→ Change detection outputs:
[Start of section]

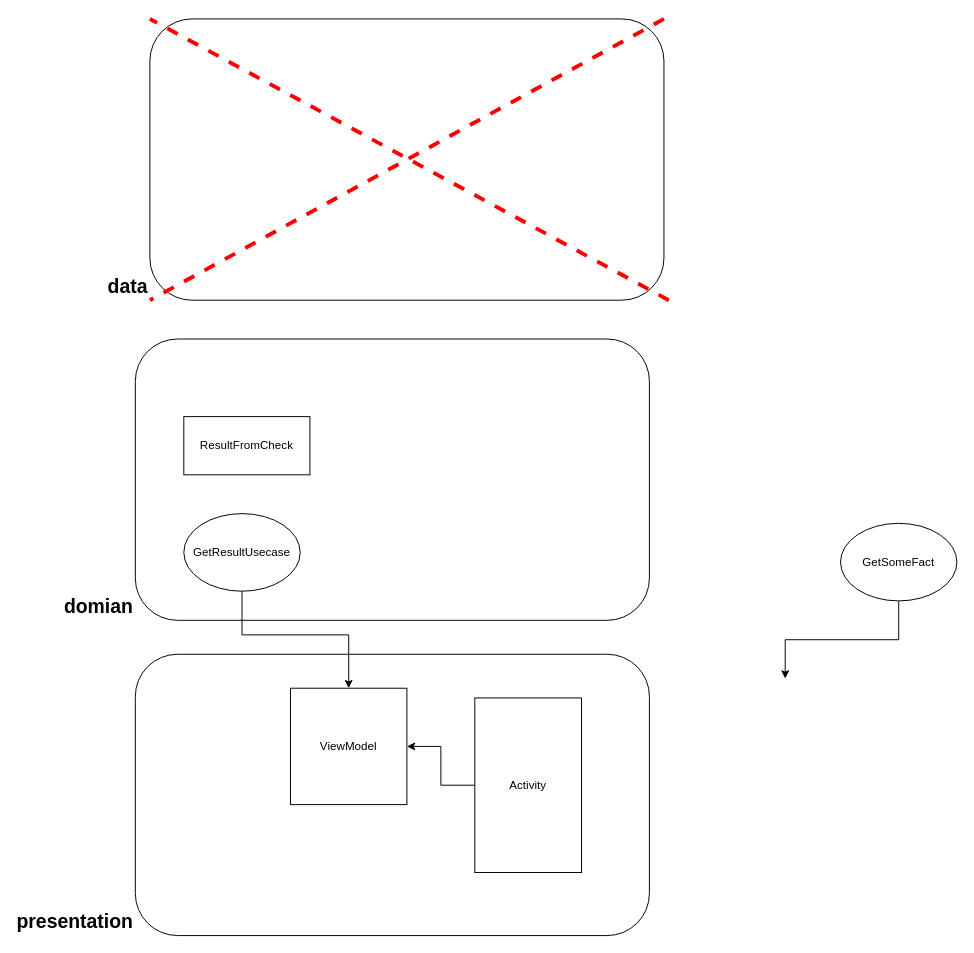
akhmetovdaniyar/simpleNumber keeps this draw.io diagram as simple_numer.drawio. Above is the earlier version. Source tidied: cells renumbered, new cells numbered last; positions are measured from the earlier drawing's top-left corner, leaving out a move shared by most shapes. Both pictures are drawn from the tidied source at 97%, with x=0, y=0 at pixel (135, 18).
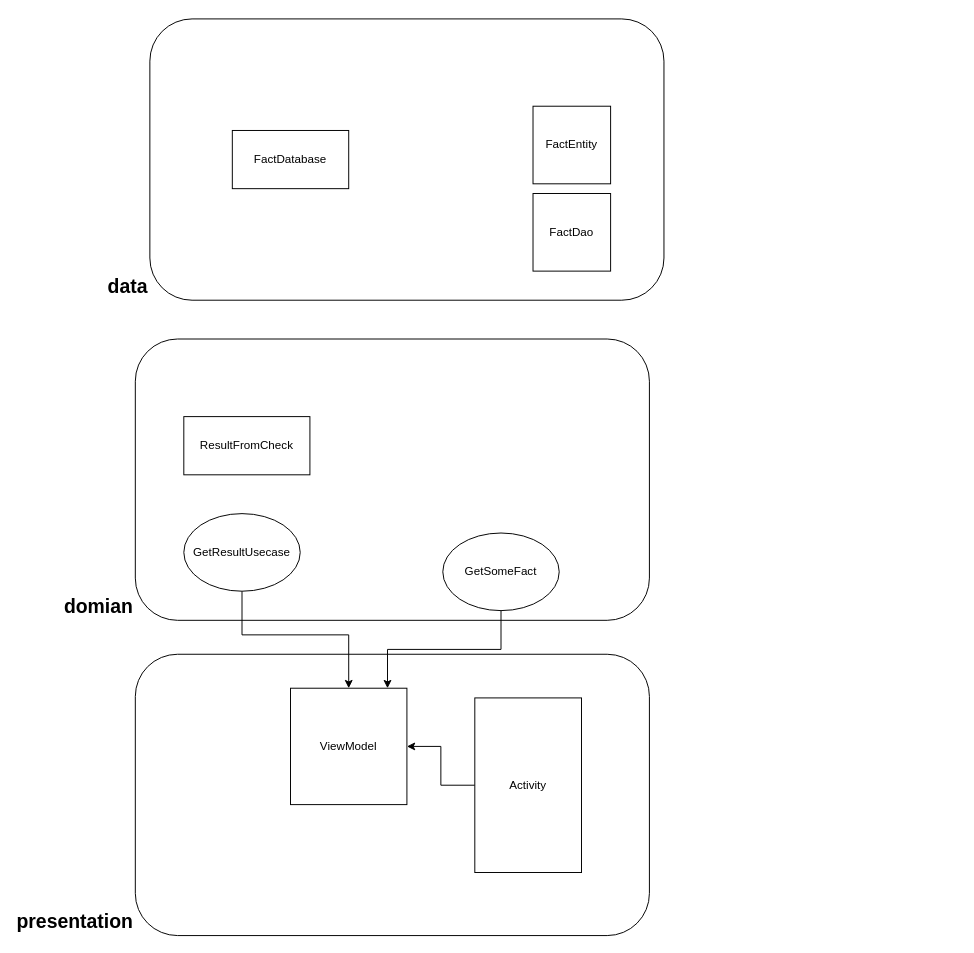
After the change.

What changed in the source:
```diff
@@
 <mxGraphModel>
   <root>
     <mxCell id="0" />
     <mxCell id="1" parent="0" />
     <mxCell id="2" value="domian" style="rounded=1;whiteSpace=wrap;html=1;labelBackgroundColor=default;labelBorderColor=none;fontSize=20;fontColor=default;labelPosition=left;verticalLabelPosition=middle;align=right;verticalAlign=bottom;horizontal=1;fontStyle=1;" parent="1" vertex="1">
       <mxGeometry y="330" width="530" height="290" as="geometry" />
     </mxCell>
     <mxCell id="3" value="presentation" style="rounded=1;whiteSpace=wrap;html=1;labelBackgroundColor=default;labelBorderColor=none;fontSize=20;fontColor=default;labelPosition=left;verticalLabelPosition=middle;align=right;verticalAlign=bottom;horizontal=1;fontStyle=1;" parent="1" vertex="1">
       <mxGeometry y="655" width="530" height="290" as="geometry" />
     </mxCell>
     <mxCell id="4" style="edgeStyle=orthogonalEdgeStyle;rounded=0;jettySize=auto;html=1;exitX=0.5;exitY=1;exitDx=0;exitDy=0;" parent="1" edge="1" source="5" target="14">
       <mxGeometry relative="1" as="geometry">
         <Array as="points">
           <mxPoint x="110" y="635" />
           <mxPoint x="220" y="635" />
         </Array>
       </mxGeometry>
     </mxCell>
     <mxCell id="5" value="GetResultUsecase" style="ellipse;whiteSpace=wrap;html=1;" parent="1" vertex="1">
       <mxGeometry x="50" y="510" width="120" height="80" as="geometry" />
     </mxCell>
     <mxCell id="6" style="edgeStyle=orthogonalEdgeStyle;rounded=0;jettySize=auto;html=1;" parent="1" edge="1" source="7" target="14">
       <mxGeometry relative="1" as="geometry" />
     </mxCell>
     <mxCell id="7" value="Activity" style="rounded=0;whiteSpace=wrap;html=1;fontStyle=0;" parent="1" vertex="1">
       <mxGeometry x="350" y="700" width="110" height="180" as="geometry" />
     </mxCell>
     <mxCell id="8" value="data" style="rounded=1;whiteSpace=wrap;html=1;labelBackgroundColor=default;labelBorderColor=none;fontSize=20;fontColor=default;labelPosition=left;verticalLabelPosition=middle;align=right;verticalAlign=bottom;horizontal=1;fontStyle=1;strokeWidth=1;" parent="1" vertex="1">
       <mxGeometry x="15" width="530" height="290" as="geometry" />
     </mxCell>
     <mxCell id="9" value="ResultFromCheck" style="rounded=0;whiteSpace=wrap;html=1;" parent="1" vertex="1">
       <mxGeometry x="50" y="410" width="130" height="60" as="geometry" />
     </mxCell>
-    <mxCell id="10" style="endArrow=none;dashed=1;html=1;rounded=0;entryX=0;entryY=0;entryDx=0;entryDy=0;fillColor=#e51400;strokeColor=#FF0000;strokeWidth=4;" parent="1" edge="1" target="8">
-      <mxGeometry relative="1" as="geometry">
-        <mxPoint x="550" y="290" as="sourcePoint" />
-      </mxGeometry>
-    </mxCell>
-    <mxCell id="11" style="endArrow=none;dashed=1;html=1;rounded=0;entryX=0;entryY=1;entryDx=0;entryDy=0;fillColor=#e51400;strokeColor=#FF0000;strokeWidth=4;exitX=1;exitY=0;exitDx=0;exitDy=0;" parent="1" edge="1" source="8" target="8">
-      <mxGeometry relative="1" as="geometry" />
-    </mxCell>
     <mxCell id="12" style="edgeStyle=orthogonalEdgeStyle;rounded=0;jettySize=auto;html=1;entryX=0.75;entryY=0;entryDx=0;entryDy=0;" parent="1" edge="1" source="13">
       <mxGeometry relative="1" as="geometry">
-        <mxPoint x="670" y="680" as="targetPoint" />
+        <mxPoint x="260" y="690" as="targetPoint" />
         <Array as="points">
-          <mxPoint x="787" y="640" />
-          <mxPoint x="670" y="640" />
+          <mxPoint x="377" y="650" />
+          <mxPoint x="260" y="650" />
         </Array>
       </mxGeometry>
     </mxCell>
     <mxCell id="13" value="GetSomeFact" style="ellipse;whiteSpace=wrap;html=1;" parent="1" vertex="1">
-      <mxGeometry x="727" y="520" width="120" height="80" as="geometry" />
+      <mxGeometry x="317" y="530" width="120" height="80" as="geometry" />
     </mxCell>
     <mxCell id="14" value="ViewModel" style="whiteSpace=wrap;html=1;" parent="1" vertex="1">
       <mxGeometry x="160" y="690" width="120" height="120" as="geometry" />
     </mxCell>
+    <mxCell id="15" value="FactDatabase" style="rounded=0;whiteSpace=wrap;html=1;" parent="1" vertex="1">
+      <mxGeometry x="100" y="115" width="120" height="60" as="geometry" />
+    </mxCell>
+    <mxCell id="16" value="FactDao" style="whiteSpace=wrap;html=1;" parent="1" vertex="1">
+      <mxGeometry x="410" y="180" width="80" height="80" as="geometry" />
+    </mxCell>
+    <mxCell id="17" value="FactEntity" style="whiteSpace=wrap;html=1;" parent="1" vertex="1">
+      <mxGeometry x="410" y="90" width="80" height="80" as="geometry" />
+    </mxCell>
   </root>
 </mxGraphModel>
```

[End of section]
[Start of section]

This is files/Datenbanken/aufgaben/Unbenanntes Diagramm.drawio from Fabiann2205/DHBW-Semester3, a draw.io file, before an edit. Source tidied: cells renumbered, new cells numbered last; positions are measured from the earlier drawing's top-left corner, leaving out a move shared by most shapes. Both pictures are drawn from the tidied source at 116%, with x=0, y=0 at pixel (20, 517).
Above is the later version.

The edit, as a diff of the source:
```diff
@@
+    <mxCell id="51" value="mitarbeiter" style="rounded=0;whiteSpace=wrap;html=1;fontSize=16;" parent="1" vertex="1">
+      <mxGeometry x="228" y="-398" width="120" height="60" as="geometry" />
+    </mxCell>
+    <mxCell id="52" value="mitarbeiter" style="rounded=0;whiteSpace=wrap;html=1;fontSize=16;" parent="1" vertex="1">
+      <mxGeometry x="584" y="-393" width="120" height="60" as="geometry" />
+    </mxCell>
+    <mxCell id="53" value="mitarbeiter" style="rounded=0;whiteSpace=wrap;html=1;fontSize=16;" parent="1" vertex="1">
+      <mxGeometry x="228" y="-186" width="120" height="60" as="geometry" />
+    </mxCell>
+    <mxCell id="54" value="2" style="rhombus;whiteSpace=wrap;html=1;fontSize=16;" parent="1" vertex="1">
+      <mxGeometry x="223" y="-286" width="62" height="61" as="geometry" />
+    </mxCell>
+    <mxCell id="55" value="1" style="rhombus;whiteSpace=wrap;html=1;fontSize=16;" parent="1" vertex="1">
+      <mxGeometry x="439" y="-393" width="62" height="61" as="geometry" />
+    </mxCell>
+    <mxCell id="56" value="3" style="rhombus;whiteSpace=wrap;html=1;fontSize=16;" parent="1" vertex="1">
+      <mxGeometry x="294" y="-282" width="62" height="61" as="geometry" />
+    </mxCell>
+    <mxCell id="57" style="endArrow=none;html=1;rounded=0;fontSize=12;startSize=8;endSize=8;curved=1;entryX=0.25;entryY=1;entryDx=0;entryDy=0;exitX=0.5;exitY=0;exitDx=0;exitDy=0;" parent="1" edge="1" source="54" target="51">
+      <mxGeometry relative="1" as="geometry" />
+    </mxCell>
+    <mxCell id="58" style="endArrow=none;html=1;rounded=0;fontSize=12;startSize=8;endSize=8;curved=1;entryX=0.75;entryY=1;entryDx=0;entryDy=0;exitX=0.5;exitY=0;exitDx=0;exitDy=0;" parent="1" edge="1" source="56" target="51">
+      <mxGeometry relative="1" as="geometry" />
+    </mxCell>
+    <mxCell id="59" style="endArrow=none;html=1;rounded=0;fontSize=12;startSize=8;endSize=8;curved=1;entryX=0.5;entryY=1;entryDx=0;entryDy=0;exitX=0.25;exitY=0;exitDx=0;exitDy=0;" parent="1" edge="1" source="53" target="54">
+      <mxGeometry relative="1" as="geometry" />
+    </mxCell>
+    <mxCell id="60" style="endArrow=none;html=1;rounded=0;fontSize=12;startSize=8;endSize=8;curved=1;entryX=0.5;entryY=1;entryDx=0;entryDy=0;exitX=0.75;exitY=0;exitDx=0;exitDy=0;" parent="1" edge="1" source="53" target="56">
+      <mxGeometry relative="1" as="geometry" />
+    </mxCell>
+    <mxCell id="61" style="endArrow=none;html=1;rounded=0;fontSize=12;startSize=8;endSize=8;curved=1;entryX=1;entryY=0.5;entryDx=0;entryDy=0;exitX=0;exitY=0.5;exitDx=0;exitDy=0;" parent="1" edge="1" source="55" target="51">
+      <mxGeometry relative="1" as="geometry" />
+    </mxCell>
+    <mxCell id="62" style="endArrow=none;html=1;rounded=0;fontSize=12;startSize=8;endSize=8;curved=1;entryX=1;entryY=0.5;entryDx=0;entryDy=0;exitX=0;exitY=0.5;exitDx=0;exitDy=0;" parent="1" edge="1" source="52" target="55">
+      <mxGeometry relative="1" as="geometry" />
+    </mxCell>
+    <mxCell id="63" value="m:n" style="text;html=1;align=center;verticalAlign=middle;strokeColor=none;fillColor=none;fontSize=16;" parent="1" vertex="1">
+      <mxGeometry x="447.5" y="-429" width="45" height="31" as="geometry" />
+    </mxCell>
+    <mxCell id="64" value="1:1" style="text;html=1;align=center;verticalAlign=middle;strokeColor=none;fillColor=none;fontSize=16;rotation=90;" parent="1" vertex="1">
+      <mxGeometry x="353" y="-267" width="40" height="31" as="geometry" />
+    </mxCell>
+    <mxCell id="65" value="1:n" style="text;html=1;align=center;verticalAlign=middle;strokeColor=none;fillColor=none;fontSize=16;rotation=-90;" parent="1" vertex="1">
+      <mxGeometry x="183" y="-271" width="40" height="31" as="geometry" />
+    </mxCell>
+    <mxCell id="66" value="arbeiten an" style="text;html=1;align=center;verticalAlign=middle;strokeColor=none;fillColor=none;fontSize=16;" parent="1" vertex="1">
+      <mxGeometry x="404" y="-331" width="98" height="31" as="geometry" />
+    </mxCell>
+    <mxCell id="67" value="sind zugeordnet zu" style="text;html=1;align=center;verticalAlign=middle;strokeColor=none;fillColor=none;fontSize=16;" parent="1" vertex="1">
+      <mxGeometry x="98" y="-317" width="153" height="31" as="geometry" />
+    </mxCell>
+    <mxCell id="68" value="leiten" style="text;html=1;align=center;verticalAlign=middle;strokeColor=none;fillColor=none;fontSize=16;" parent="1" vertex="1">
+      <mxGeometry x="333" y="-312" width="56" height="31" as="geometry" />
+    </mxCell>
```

[End of section]
[Start of section]

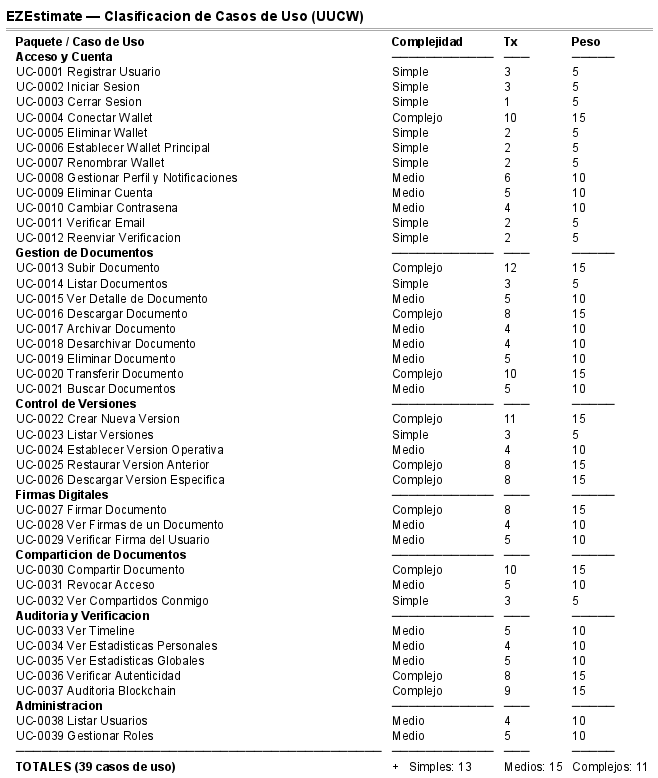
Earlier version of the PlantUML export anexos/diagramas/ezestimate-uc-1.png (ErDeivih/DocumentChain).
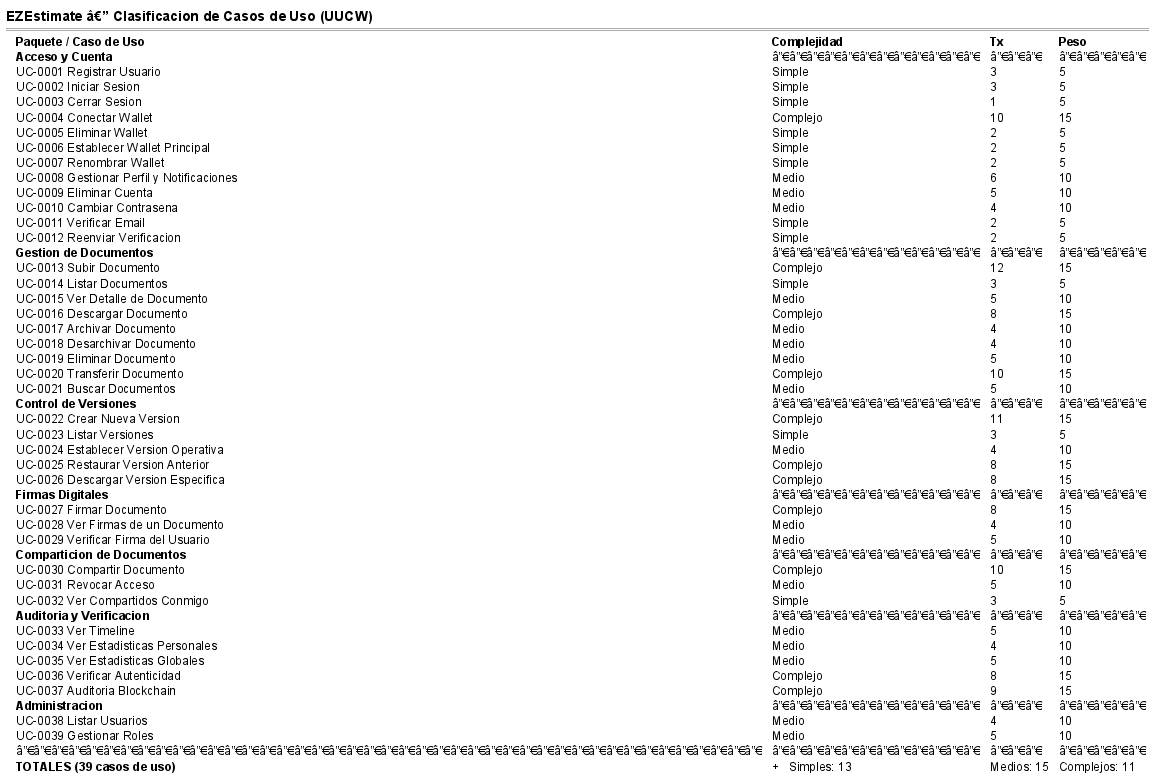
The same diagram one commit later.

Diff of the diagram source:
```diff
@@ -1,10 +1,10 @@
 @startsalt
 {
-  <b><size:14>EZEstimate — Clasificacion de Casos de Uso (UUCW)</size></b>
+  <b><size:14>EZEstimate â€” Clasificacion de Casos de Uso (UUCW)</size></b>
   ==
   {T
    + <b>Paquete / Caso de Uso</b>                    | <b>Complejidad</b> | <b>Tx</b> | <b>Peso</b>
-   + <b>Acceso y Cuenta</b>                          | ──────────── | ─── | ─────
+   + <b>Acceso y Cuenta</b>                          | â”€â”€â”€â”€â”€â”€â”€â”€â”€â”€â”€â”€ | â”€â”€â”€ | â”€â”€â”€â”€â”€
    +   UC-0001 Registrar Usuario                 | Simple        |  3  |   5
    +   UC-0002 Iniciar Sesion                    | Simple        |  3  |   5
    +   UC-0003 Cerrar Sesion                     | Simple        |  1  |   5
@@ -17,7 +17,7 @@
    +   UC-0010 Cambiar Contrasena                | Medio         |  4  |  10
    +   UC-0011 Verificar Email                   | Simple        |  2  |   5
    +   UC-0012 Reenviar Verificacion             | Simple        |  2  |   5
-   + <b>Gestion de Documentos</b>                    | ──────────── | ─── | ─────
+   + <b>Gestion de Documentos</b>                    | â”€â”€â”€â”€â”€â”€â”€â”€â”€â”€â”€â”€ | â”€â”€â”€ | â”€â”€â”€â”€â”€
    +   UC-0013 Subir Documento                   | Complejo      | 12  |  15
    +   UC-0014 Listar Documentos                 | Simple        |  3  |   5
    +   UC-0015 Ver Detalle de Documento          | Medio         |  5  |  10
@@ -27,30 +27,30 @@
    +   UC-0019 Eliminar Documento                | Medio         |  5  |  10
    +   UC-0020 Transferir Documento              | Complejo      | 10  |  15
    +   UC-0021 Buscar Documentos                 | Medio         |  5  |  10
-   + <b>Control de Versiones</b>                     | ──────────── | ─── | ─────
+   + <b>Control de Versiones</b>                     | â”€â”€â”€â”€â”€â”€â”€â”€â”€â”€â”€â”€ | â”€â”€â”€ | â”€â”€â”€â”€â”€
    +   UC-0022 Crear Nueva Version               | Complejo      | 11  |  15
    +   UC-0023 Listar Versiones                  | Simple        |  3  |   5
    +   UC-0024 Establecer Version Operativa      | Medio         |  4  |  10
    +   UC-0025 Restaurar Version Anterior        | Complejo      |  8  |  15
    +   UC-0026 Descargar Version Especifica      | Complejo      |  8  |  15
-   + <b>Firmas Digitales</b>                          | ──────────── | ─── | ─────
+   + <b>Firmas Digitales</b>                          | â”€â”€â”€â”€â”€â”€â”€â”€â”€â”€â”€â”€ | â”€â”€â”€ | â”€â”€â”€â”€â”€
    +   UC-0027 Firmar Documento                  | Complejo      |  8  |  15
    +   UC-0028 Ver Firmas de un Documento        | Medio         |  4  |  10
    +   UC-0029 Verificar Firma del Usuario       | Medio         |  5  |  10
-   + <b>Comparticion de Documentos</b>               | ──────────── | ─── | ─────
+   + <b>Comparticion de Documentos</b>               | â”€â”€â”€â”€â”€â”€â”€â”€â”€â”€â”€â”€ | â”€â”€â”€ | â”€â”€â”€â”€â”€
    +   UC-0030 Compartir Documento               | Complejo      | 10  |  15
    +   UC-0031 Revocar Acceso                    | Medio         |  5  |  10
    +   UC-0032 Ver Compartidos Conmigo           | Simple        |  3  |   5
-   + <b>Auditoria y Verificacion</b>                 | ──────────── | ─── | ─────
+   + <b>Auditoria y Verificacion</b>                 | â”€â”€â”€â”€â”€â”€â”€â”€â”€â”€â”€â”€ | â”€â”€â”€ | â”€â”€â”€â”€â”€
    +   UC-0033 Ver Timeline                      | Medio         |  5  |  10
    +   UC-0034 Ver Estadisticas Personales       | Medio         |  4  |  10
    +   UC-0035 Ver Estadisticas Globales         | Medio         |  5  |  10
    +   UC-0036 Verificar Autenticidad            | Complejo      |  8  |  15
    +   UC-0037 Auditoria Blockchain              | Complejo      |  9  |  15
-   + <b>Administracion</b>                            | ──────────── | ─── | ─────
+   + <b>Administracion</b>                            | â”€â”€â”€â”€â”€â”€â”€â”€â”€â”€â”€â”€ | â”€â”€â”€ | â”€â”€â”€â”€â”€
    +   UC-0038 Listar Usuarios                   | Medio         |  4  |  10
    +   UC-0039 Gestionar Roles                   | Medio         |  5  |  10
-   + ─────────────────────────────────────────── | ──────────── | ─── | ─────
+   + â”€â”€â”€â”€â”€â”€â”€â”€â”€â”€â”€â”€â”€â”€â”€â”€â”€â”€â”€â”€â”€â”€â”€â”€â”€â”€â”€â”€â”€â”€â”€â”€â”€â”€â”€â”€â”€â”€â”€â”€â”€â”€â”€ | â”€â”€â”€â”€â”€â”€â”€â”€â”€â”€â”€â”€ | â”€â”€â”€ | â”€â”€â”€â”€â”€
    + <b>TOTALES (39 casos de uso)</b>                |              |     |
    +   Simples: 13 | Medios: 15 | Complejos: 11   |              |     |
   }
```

[End of section]

→ EXERCISE DESCRIPTION: If a line in the records above holds the string "tidied", copy it.

→ TASK ANSWER:
akhmetovdaniyar/simpleNumber keeps this draw.io diagram as simple_numer.drawio. Above is the earlier version. Source tidied: cells renumbered, new cells numbered last; positions are measured from the earlier drawing's top-left corner, leaving out a move shared by most shapes. Both pictures are drawn from the tidied source at 97%, with x=0, y=0 at pixel (135, 18).
This is files/Datenbanken/aufgaben/Unbenanntes Diagramm.drawio from Fabiann2205/DHBW-Semester3, a draw.io file, before an edit. Source tidied: cells renumbered, new cells numbered last; positions are measured from the earlier drawing's top-left corner, leaving out a move shared by most shapes. Both pictures are drawn from the tidied source at 116%, with x=0, y=0 at pixel (20, 517).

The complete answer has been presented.